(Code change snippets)
***

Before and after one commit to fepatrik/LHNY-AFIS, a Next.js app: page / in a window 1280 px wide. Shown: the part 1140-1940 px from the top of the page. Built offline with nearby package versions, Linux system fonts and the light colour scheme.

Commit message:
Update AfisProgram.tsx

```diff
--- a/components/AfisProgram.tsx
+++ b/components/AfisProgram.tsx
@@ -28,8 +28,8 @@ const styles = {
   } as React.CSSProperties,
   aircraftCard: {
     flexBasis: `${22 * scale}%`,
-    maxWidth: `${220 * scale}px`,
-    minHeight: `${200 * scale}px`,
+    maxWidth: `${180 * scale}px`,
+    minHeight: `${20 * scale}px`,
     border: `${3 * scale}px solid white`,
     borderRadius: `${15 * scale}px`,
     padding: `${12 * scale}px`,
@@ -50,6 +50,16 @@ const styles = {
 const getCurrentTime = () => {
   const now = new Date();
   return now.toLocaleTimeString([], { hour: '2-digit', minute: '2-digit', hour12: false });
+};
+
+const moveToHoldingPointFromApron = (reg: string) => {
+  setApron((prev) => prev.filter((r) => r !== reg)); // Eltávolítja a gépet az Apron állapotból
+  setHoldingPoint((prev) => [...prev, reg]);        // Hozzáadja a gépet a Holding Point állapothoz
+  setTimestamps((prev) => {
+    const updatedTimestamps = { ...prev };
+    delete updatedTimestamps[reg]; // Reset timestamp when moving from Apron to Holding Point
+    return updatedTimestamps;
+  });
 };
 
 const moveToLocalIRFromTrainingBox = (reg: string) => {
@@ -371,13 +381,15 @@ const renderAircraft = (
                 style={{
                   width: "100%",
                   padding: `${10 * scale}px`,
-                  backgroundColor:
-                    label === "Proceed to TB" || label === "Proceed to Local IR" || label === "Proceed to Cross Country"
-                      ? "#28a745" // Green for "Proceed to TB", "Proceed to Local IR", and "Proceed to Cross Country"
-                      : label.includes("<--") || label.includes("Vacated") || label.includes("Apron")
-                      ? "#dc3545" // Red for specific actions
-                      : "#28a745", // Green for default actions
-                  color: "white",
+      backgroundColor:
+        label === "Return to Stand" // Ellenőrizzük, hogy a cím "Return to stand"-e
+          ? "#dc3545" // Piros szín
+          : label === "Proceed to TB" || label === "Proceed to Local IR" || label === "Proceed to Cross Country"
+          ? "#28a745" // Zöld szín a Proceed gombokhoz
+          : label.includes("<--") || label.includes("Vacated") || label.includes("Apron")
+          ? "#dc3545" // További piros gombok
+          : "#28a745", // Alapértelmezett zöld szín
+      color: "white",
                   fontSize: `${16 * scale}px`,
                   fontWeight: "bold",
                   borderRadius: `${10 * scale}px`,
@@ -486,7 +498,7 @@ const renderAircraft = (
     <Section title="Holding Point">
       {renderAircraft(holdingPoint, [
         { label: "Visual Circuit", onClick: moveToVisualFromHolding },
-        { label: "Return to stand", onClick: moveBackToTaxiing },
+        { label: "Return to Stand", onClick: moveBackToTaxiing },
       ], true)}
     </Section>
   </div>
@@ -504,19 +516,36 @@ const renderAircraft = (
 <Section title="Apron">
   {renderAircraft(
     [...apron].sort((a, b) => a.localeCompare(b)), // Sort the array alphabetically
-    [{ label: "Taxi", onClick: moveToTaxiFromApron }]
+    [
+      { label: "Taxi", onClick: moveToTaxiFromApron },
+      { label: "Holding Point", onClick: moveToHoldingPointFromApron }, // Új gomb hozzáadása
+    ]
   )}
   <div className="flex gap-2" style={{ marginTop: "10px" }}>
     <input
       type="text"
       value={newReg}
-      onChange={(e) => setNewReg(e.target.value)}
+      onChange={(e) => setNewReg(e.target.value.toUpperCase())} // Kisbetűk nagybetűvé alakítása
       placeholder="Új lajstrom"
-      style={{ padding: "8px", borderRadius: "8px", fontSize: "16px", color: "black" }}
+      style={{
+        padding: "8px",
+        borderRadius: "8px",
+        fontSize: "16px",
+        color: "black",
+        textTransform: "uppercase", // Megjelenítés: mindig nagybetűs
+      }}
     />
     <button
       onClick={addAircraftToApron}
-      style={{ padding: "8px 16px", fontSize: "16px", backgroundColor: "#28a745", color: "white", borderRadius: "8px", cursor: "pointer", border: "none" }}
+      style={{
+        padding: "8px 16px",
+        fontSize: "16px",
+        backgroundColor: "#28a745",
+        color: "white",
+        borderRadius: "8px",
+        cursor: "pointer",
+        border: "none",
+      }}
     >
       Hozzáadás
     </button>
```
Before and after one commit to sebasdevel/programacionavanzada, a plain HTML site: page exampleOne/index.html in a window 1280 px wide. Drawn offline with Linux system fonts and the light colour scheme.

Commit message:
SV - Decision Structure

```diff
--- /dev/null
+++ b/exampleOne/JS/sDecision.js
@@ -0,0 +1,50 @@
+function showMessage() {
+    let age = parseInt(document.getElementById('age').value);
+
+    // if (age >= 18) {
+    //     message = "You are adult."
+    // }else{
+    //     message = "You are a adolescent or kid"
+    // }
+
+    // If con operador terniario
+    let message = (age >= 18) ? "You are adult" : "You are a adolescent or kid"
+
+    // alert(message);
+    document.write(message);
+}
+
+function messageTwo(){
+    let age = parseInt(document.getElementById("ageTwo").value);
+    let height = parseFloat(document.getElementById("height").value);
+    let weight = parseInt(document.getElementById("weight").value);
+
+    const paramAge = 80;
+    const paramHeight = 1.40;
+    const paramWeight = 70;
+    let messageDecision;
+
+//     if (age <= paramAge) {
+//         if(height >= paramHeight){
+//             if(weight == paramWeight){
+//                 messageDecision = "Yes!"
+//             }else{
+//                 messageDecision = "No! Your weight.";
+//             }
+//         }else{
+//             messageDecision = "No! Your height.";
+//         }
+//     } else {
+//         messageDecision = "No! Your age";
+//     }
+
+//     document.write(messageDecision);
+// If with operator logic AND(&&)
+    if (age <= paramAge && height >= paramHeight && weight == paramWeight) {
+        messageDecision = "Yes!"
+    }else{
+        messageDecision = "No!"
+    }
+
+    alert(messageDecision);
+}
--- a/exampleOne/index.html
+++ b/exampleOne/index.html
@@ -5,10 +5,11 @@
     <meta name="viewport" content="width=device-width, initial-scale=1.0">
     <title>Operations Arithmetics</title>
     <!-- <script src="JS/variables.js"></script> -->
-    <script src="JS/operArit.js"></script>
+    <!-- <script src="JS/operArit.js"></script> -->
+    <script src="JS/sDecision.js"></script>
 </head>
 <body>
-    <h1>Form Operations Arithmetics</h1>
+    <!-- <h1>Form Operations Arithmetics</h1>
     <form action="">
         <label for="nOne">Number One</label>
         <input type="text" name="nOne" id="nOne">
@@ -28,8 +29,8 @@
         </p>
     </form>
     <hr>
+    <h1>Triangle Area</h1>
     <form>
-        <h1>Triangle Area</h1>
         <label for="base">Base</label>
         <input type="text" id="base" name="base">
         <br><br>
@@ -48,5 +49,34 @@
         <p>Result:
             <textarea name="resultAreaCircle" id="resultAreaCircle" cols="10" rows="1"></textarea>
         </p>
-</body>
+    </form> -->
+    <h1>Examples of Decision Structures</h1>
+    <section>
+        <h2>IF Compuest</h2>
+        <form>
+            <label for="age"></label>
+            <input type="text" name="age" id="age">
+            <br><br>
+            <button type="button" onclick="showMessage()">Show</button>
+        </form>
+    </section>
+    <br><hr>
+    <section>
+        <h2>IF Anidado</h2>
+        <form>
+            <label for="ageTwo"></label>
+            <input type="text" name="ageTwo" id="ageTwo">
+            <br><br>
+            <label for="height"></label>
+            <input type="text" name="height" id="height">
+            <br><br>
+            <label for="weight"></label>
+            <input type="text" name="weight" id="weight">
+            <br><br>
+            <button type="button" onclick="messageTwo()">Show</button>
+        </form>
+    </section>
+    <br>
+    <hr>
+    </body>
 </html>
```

***

**What you will do:**
When the entries above show the word "document" in a line, copy that line out.

**Expected answer:**
+    let age = parseInt(document.getElementById('age').value);
+    document.write(message);
+    let age = parseInt(document.getElementById("ageTwo").value);
+    let height = parseFloat(document.getElementById("height").value);
+    let weight = parseInt(document.getElementById("weight").value);
+//     document.write(messageDecision);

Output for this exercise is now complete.